A cool head in the ring or in a business conference, and a man with a profound sympathy for the problems of prizefighters, Ingemar made it clear that Floyd Patterson is his chosen opponent for his next fight, partly because he expects the match to draw the best of any that can be arranged but also because he has a sincere admiration for Patterson as a man. Patterson has made no excuses for being knocked out, has made no attempt to disparage Johansson's victory as the mere result of a lucky punch. The former champion has maintained a decent and dignified silence ever since the fight, and Johansson, a quiet man himself, respects him for it.
When Tepper announced that a consummation in Gothenburg was impossible without clarification of the New York situation, he paused as if for once that was all he had to say. Ahlquist prompted him.
"You forget something," Ahlquist said.
Tepper looked blank, but Ingemar knew what Ahlquist meant.
"There is going to be a fight with Patterson," Ingemar said firmly, "I don't know if Tepper will promote, but one thing I know—it will be Floyd Patterson. Floyd Patterson is a good sportsman. Even if our contract is null and void I am standing by my promise. Floyd Patterson is a nice boy and they are not taking his license away, even though they take away D'Amato's."
Neither Johansson nor Ahlquist seemed to care particularly whether Tepper promotes the fight or who his backers are. Ahlquist pointedly told the Gothenburg press that "it is unimportant what the names of the backers are because there is plenty of Swedish money available here and in America to promote the fight."
Granted that Tepper or another suitable promoter can be found, the fight will take place in New York next June. If Johansson wins the return bout the chances are that he will make his second defense in Gothenburg at the very modern Nya Ullevi Stadium, possibly against Zora Folley, ranked No. 2 behind Patterson. Ahlquist believes that such a fight in September would warrant $100 ringside tickets, draw $1,200,000 at the gate alone and sell out the 60,000 seats in a couple of weeks. On the night that Johansson knocked out top-ranked Eddie Machen in a single round, before Ingemar was seriously considered as a challenger, the stadium was almost filled. Now that he is champion, Sweden's very first, it would seem that Ahlquist is not just being optimistic.
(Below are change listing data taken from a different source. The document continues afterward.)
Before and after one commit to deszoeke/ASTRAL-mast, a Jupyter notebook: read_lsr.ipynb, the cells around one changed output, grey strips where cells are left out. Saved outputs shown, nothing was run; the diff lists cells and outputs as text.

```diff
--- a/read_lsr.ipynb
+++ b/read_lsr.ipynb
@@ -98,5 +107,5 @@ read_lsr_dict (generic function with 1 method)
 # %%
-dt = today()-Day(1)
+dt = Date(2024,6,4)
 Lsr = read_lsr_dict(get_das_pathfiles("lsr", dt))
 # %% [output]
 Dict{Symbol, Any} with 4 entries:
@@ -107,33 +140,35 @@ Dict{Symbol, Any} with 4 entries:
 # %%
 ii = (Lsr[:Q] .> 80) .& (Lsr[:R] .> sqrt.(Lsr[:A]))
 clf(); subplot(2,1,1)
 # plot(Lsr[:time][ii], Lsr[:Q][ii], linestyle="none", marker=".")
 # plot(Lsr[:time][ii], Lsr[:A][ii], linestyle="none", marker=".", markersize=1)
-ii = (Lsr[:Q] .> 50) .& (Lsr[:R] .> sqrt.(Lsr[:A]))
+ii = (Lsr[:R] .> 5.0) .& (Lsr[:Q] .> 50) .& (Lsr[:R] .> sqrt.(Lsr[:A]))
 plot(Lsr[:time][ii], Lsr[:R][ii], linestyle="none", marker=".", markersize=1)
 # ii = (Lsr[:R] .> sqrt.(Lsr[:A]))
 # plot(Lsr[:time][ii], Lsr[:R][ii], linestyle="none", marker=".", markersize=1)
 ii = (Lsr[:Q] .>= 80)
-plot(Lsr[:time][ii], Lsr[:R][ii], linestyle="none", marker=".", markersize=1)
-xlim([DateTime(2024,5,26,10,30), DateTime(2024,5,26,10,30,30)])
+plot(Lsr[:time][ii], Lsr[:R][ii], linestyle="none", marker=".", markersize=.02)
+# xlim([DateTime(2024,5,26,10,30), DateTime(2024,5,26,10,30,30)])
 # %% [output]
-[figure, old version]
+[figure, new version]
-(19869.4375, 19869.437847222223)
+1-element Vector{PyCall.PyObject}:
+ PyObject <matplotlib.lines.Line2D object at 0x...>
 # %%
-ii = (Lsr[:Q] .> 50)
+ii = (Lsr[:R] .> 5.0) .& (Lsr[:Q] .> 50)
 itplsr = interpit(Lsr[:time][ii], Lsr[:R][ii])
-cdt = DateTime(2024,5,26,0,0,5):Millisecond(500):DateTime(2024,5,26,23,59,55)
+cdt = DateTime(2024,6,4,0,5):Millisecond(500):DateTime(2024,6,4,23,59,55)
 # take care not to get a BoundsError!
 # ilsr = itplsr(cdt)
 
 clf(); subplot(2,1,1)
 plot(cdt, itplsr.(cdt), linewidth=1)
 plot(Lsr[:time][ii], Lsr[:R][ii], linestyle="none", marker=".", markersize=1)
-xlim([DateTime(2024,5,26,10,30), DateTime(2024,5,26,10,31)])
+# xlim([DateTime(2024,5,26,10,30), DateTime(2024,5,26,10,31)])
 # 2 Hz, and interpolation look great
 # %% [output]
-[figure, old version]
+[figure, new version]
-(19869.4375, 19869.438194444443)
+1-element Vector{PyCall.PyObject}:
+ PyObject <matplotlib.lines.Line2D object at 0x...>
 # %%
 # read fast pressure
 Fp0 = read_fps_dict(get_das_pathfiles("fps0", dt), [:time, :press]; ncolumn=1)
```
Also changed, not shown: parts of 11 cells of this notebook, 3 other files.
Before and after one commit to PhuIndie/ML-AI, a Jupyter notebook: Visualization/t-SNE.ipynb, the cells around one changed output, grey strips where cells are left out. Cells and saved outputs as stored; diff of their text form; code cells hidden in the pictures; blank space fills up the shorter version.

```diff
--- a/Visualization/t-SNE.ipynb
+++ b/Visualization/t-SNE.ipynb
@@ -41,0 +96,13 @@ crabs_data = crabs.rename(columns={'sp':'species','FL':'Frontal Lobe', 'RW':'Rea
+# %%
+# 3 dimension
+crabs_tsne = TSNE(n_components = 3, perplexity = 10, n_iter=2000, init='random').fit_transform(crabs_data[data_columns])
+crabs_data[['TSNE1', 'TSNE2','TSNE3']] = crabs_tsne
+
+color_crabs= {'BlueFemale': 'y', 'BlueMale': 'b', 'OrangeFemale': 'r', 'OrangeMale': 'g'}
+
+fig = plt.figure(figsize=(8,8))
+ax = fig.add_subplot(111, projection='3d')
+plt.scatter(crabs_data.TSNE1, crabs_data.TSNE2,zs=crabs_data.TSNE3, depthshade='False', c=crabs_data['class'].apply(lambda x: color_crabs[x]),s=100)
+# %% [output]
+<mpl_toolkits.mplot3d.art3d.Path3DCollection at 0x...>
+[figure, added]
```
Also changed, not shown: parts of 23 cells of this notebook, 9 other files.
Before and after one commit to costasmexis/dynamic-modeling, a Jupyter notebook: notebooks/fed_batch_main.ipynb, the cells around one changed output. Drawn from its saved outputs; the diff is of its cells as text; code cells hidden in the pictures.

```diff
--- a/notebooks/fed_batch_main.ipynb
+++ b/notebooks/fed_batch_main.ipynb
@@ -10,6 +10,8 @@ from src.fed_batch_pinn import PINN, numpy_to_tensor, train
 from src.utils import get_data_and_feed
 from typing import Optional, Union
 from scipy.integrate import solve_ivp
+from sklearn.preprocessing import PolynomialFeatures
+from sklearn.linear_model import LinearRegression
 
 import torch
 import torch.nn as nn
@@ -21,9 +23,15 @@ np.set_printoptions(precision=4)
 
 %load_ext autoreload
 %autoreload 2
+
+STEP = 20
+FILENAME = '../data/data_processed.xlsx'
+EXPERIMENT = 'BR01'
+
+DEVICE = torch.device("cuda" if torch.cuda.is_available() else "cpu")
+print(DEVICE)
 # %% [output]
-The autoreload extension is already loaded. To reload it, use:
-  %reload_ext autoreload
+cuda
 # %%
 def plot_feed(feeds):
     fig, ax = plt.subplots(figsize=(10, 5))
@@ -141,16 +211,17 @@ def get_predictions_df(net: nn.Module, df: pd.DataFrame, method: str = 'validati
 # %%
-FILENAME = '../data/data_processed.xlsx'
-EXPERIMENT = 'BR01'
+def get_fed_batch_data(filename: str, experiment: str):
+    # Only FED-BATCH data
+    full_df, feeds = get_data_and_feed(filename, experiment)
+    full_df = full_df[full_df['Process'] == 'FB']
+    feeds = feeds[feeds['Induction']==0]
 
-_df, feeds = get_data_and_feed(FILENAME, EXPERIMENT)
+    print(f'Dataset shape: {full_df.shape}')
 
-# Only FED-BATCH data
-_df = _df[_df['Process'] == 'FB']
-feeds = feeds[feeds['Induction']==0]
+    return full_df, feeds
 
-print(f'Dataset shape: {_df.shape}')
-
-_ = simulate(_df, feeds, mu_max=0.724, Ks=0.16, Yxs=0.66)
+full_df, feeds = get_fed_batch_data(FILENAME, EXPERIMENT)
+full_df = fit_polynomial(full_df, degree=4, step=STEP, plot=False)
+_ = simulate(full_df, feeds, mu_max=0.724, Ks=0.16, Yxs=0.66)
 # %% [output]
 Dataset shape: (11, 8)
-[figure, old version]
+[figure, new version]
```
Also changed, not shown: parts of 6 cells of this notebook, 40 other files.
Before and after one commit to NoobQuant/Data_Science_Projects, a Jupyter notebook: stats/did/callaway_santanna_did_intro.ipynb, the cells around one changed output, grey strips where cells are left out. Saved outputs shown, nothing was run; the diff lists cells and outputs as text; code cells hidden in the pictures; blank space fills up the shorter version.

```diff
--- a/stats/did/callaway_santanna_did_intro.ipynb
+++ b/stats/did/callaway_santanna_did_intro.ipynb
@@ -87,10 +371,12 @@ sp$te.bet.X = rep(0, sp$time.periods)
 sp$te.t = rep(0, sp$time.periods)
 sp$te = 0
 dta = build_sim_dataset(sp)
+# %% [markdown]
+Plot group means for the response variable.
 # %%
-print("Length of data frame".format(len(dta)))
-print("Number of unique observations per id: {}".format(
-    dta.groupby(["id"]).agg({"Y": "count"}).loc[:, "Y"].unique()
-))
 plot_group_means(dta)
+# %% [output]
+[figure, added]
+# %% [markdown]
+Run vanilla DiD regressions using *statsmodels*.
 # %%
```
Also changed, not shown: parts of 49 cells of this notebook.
Johansson, letting promotional nature take its course, starts a Caribbean and Latin American exhibition tour at Ciudad Trujillo on December 2, winding up at Trinidad in mid-December. While this is going on, Ahlquist may well turn up in New York to look at Joe Tepper on his native soil and discuss affairs of state with Joe's potential backers.